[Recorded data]
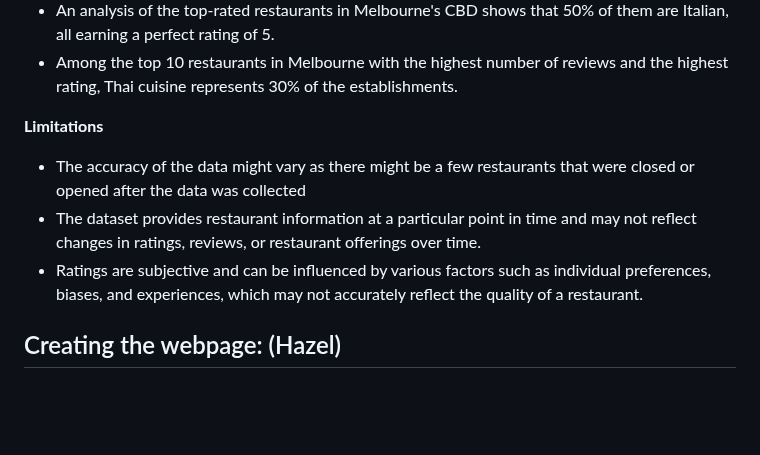
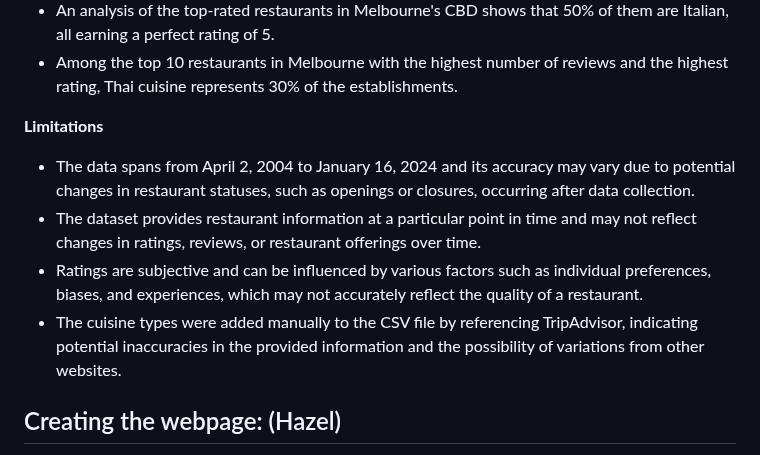
Before and after one commit to hazelhhwang/project-3-group-5, a Markdown page: README.md, the part around the change. Drawn GitHub-style; blank space fills up the shorter version.

```diff
--- a/README.md
+++ b/README.md
@@ -123,9 +123,10 @@ We have then imported the csv file into the table. All SQL queries can be found
 - Among the top 10 restaurants in Melbourne with the highest number of reviews and the highest rating, Thai cuisine represents 30% of the establishments.
 
 **Limitations**
-- The accuracy of the data might vary as there might be a few restaurants that were closed or opened after the data was collected
+- The data spans from April 2, 2004 to January 16, 2024 and its accuracy may vary due to potential changes in restaurant statuses, such as openings or closures, occurring after data collection.
 -	The dataset provides restaurant information at a particular point in time and may not reflect changes in ratings, reviews, or restaurant offerings over time.
 -	Ratings are subjective and can be influenced by various factors such as individual preferences, biases, and experiences, which may not accurately reflect the quality of a restaurant.
+-	The cuisine types were added manually to the CSV file by referencing TripAdvisor, indicating potential inaccuracies in the provided information and the possibility of variations from other websites.
 
 ## Creating the webpage: (Hazel)
 
```
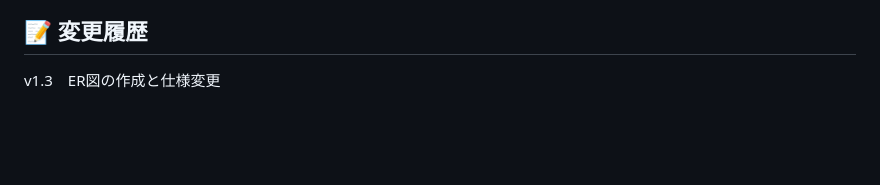
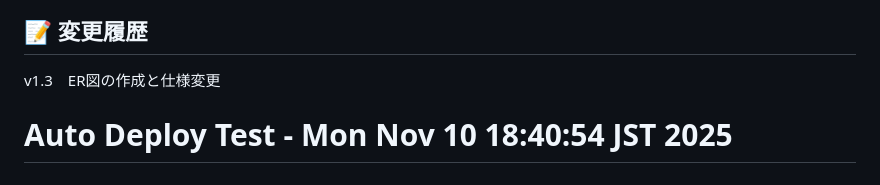
Before and after one commit to Yadon987/tekumemo, a Markdown page: README.md, the part around the change. Drawn GitHub-style; blank space fills up the shorter version.

Commit message:
test: 自動デプロイの動作テスト

```diff
--- a/README.md
+++ b/README.md
@@ -157,3 +157,4 @@ Renderの使用を決定
 
 ## 📝 変更履歴
 v1.3　ER図の作成と仕様変更
+# Auto Deploy Test - Mon Nov 10 18:40:54 JST 2025
```
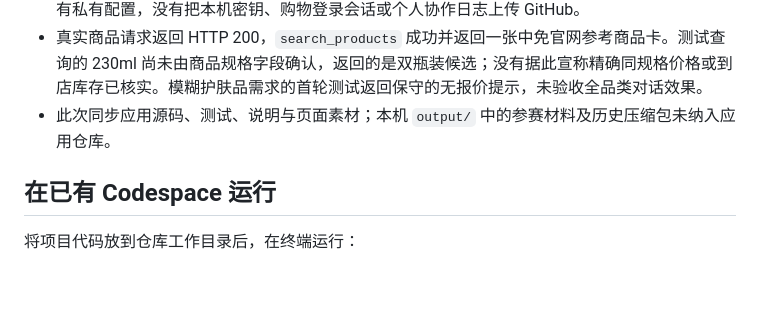
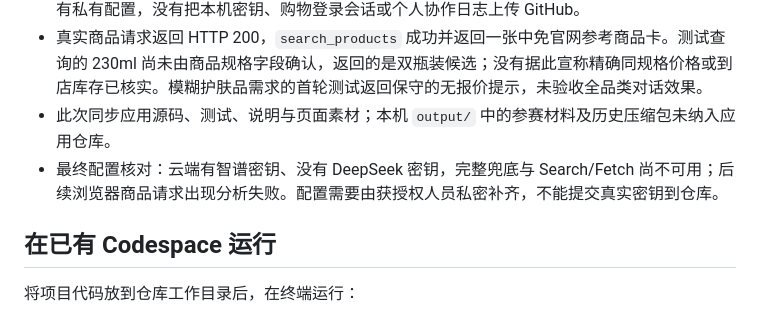
Before and after one commit to Alex8a26121022/gocross-ai, a Markdown page: docs/team-preview.md, the part around the change. Drawn GitHub-style; blank space fills up the shorter version.

```diff
--- a/docs/team-preview.md
+++ b/docs/team-preview.md
@@ -13,6 +13,7 @@
 - Agent 与视觉状态接口均返回 configured；当前云端文字首选型号为 `glm-4-flash`。沿用云端已有私有配置，没有把本机密钥、购物登录会话或个人协作日志上传 GitHub。
 - 真实商品请求返回 HTTP 200，`search_products` 成功并返回一张中免官网参考商品卡。测试查询的 230ml 尚未由商品规格字段确认，返回的是双瓶装候选；没有据此宣称精确同规格价格或到店库存已核实。模糊护肤品需求的首轮测试返回保守的无报价提示，未验收全品类对话效果。
 - 此次同步应用源码、测试、说明与页面素材；本机 `output/` 中的参赛材料及历史压缩包未纳入应用仓库。
+- 最终配置核对：云端有智谱密钥、没有 DeepSeek 密钥，完整兜底与 Search/Fetch 尚不可用；后续浏览器商品请求出现分析失败。配置需要由获授权人员私密补齐，不能提交真实密钥到仓库。
 
 ## 在已有 Codespace 运行
 
```
Also changed, not shown: README.md (+2 -0 lines).
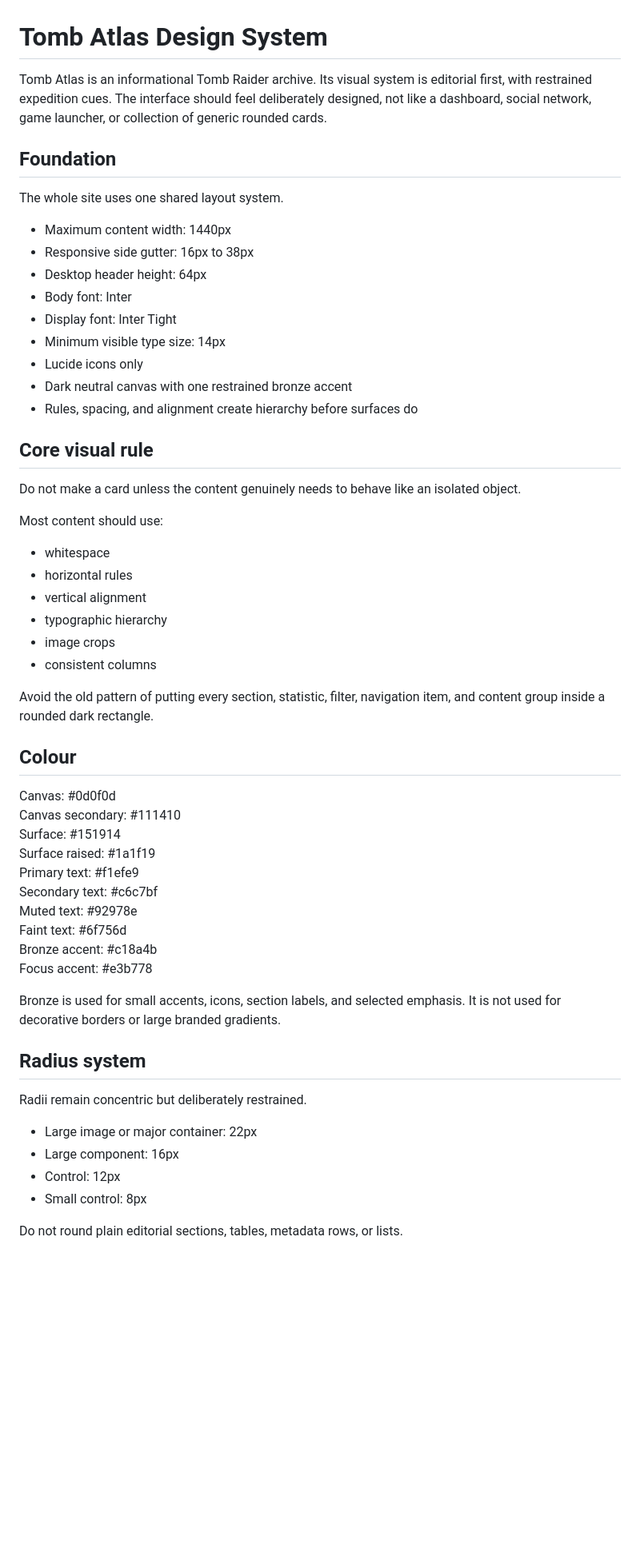
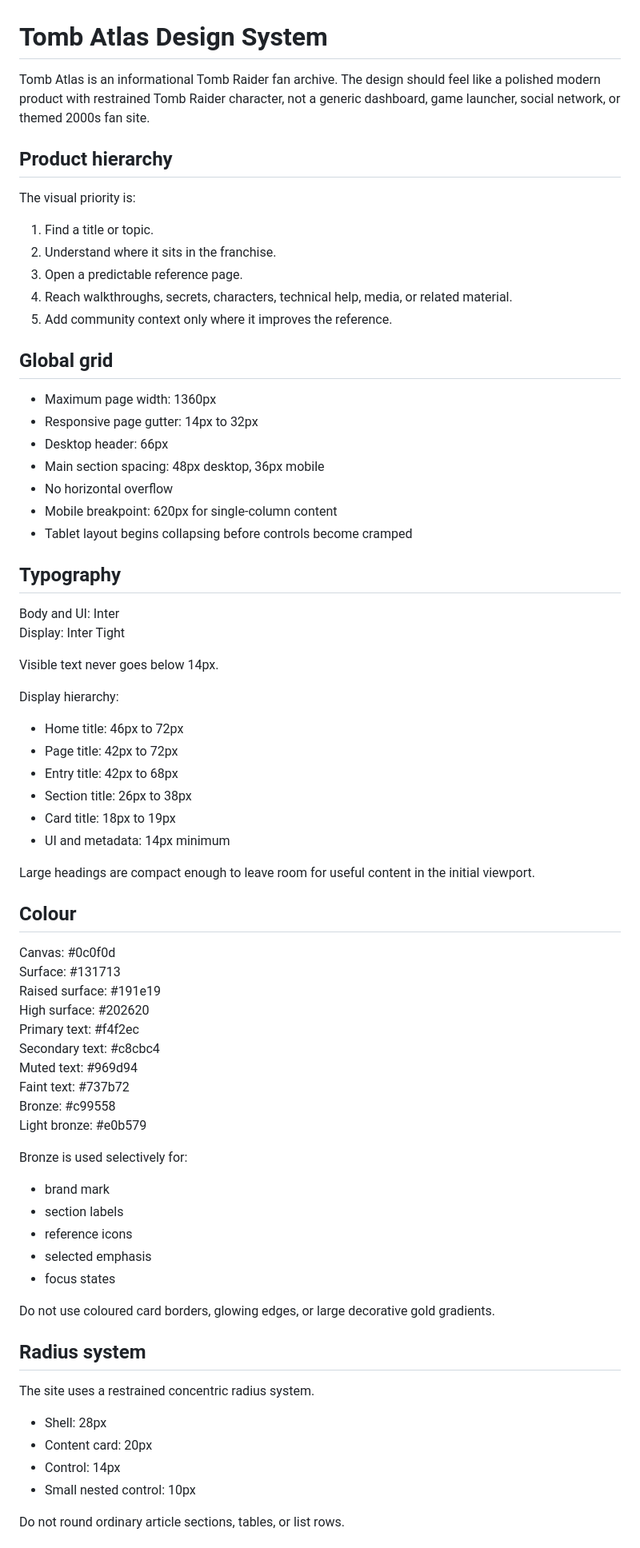
Before and after one commit to myplexscripts/art, a Markdown page: DESIGN_SYSTEM.md, the part around one of its changes. Shown at 80% size. Rendered like a GitHub page; blank space fills up the shorter version.

Commit message:
Document finished Tomb Atlas design system

```diff
--- a/DESIGN_SYSTEM.md
+++ b/DESIGN_SYSTEM.md
@@ -1,59 +1,76 @@
 # Tomb Atlas Design System
 
-Tomb Atlas is an informational Tomb Raider archive. Its visual system is editorial first, with restrained expedition cues. The interface should feel deliberately designed, not like a dashboard, social network, game launcher, or collection of generic rounded cards.
+Tomb Atlas is an informational Tomb Raider fan archive. The design should feel like a polished modern product with restrained Tomb Raider character, not a generic dashboard, game launcher, social network, or themed 2000s fan site.
 
-## Foundation
+## Product hierarchy
 
-The whole site uses one shared layout system.
+The visual priority is:
 
-- Maximum content width: 1440px
-- Responsive side gutter: 16px to 38px
-- Desktop header height: 64px
-- Body font: Inter
-- Display font: Inter Tight
-- Minimum visible type size: 14px
-- Lucide icons only
-- Dark neutral canvas with one restrained bronze accent
-- Rules, spacing, and alignment create hierarchy before surfaces do
+1. Find a title or topic.
+2. Understand where it sits in the franchise.
+3. Open a predictable reference page.
+4. Reach walkthroughs, secrets, characters, technical help, media, or related material.
+5. Add community context only where it improves the reference.
 
-## Core visual rule
+## Global grid
 
-Do not make a card unless the content genuinely needs to behave like an isolated object.
+- Maximum page width: 1360px
+- Responsive page gutter: 14px to 32px
+- Desktop header: 66px
+- Main section spacing: 48px desktop, 36px mobile
+- No horizontal overflow
+- Mobile breakpoint: 620px for single-column content
+- Tablet layout begins collapsing before controls become cramped
 
-Most content should use:
+## Typography
 
-- whitespace
-- horizontal rules
-- vertical alignment
-- typographic hierarchy
-- image crops
-- consistent columns
+Body and UI: Inter
+Display: Inter Tight
 
-Avoid the old pattern of putting every section, statistic, filter, navigation item, and content group inside a rounded dark rectangle.
+Visible text never goes below 14px.
+
+Display hierarchy:
+
+- Home title: 46px to 72px
+- Page title: 42px to 72px
+- Entry title: 42px to 68px
+- Section title: 26px to 38px
+- Card title: 18px to 19px
+- UI and metadata: 14px minimum
+
+Large headings are compact enough to leave room for useful content in the initial viewport.
 
 ## Colour
 
-Canvas: #0d0f0d
-Canvas secondary: #111410
-Surface: #151914
-Surface raised: #1a1f19
-Primary text: #f1efe9
-Secondary text: #c6c7bf
-Muted text: #92978e
-Faint text: #6f756d
-Bronze accent: #c18a4b
-Focus accent: #e3b778
+Canvas: #0c0f0d
+Surface: #131713
+Raised surface: #191e19
+High surface: #202620
+Primary text: #f4f2ec
+Secondary text: #c8cbc4
+Muted text: #969d94
+Faint text: #737b72
+Bronze: #c99558
+Light bronze: #e0b579
 
-Bronze is used for small accents, icons, section labels, and selected emphasis. It is not used for decorative borders or large branded gradients.
+Bronze is used selectively for:
+
+- brand mark
+- section labels
+- reference icons
+- selected emphasis
+- focus states
+
+Do not use coloured card borders, glowing edges, or large decorative gold gradients.
 
 ## Radius system
 
-Radii remain concentric but deliberately restrained.
+The site uses a restrained concentric radius system.
 
-- Large image or major container: 22px
-- Large component: 16px
-- Control: 12px
-- Small control: 8px
+- Shell: 28px
+- Content card: 20px
+- Control: 14px
+- Small nested control: 10px
 
-Do not round plain editorial sections, tables, metadata rows, or lists.
+Do not round ordinary article sections, tables, or list rows.
 
```
Also changed, not shown: other parts of DESIGN_SYSTEM.md (+189 -175 lines).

Task requirements: Please repeat every record above exactly, leaving the pictures out.

Written response:
Before and after one commit to hazelhhwang/project-3-group-5, a Markdown page: README.md, the part around the change. Drawn GitHub-style; blank space fills up the shorter version.

```diff
--- a/README.md
+++ b/README.md
@@ -123,9 +123,10 @@ We have then imported the csv file into the table. All SQL queries can be found
 - Among the top 10 restaurants in Melbourne with the highest number of reviews and the highest rating, Thai cuisine represents 30% of the establishments.
 
 **Limitations**
-- The accuracy of the data might vary as there might be a few restaurants that were closed or opened after the data was collected
+- The data spans from April 2, 2004 to January 16, 2024 and its accuracy may vary due to potential changes in restaurant statuses, such as openings or closures, occurring after data collection.
 -	The dataset provides restaurant information at a particular point in time and may not reflect changes in ratings, reviews, or restaurant offerings over time.
 -	Ratings are subjective and can be influenced by various factors such as individual preferences, biases, and experiences, which may not accurately reflect the quality of a restaurant.
+-	The cuisine types were added manually to the CSV file by referencing TripAdvisor, indicating potential inaccuracies in the provided information and the possibility of variations from other websites.
 
 ## Creating the webpage: (Hazel)
 
```
Before and after one commit to Yadon987/tekumemo, a Markdown page: README.md, the part around the change. Drawn GitHub-style; blank space fills up the shorter version.

Commit message:
test: 自動デプロイの動作テスト

```diff
--- a/README.md
+++ b/README.md
@@ -157,3 +157,4 @@ Renderの使用を決定
 
 ## 📝 変更履歴
 v1.3　ER図の作成と仕様変更
+# Auto Deploy Test - Mon Nov 10 18:40:54 JST 2025
```
Before and after one commit to Alex8a26121022/gocross-ai, a Markdown page: docs/team-preview.md, the part around the change. Drawn GitHub-style; blank space fills up the shorter version.

```diff
--- a/docs/team-preview.md
+++ b/docs/team-preview.md
@@ -13,6 +13,7 @@
 - Agent 与视觉状态接口均返回 configured；当前云端文字首选型号为 `glm-4-flash`。沿用云端已有私有配置，没有把本机密钥、购物登录会话或个人协作日志上传 GitHub。
 - 真实商品请求返回 HTTP 200，`search_products` 成功并返回一张中免官网参考商品卡。测试查询的 230ml 尚未由商品规格字段确认，返回的是双瓶装候选；没有据此宣称精确同规格价格或到店库存已核实。模糊护肤品需求的首轮测试返回保守的无报价提示，未验收全品类对话效果。
 - 此次同步应用源码、测试、说明与页面素材；本机 `output/` 中的参赛材料及历史压缩包未纳入应用仓库。
+- 最终配置核对：云端有智谱密钥、没有 DeepSeek 密钥，完整兜底与 Search/Fetch 尚不可用；后续浏览器商品请求出现分析失败。配置需要由获授权人员私密补齐，不能提交真实密钥到仓库。
 
 ## 在已有 Codespace 运行
 
```
Also changed, not shown: README.md (+2 -0 lines).
Before and after one commit to myplexscripts/art, a Markdown page: DESIGN_SYSTEM.md, the part around one of its changes. Shown at 80% size. Rendered like a GitHub page; blank space fills up the shorter version.

Commit message:
Document finished Tomb Atlas design system

```diff
--- a/DESIGN_SYSTEM.md
+++ b/DESIGN_SYSTEM.md
@@ -1,59 +1,76 @@
 # Tomb Atlas Design System
 
-Tomb Atlas is an informational Tomb Raider archive. Its visual system is editorial first, with restrained expedition cues. The interface should feel deliberately designed, not like a dashboard, social network, game launcher, or collection of generic rounded cards.
+Tomb Atlas is an informational Tomb Raider fan archive. The design should feel like a polished modern product with restrained Tomb Raider character, not a generic dashboard, game launcher, social network, or themed 2000s fan site.
 
-## Foundation
+## Product hierarchy
 
-The whole site uses one shared layout system.
+The visual priority is:
 
-- Maximum content width: 1440px
-- Responsive side gutter: 16px to 38px
-- Desktop header height: 64px
-- Body font: Inter
-- Display font: Inter Tight
-- Minimum visible type size: 14px
-- Lucide icons only
-- Dark neutral canvas with one restrained bronze accent
-- Rules, spacing, and alignment create hierarchy before surfaces do
+1. Find a title or topic.
+2. Understand where it sits in the franchise.
+3. Open a predictable reference page.
+4. Reach walkthroughs, secrets, characters, technical help, media, or related material.
+5. Add community context only where it improves the reference.
 
-## Core visual rule
+## Global grid
 
-Do not make a card unless the content genuinely needs to behave like an isolated object.
+- Maximum page width: 1360px
+- Responsive page gutter: 14px to 32px
+- Desktop header: 66px
+- Main section spacing: 48px desktop, 36px mobile
+- No horizontal overflow
+- Mobile breakpoint: 620px for single-column content
+- Tablet layout begins collapsing before controls become cramped
 
-Most content should use:
+## Typography
 
-- whitespace
-- horizontal rules
-- vertical alignment
-- typographic hierarchy
-- image crops
-- consistent columns
+Body and UI: Inter
+Display: Inter Tight
 
-Avoid the old pattern of putting every section, statistic, filter, navigation item, and content group inside a rounded dark rectangle.
+Visible text never goes below 14px.
+
+Display hierarchy:
+
+- Home title: 46px to 72px
+- Page title: 42px to 72px
+- Entry title: 42px to 68px
+- Section title: 26px to 38px
+- Card title: 18px to 19px
+- UI and metadata: 14px minimum
+
+Large headings are compact enough to leave room for useful content in the initial viewport.
 
 ## Colour
 
-Canvas: #0d0f0d
-Canvas secondary: #111410
-Surface: #151914
-Surface raised: #1a1f19
-Primary text: #f1efe9
-Secondary text: #c6c7bf
-Muted text: #92978e
-Faint text: #6f756d
-Bronze accent: #c18a4b
-Focus accent: #e3b778
+Canvas: #0c0f0d
+Surface: #131713
+Raised surface: #191e19
+High surface: #202620
+Primary text: #f4f2ec
+Secondary text: #c8cbc4
+Muted text: #969d94
+Faint text: #737b72
+Bronze: #c99558
+Light bronze: #e0b579
 
-Bronze is used for small accents, icons, section labels, and selected emphasis. It is not used for decorative borders or large branded gradients.
+Bronze is used selectively for:
+
+- brand mark
+- section labels
+- reference icons
+- selected emphasis
+- focus states
+
+Do not use coloured card borders, glowing edges, or large decorative gold gradients.
 
 ## Radius system
 
-Radii remain concentric but deliberately restrained.
+The site uses a restrained concentric radius system.
 
-- Large image or major container: 22px
-- Large component: 16px
-- Control: 12px
-- Small control: 8px
+- Shell: 28px
+- Content card: 20px
+- Control: 14px
+- Small nested control: 10px
 
-Do not round plain editorial sections, tables, metadata rows, or lists.
+Do not round ordinary article sections, tables, or list rows.
 
```
Also changed, not shown: other parts of DESIGN_SYSTEM.md (+189 -175 lines).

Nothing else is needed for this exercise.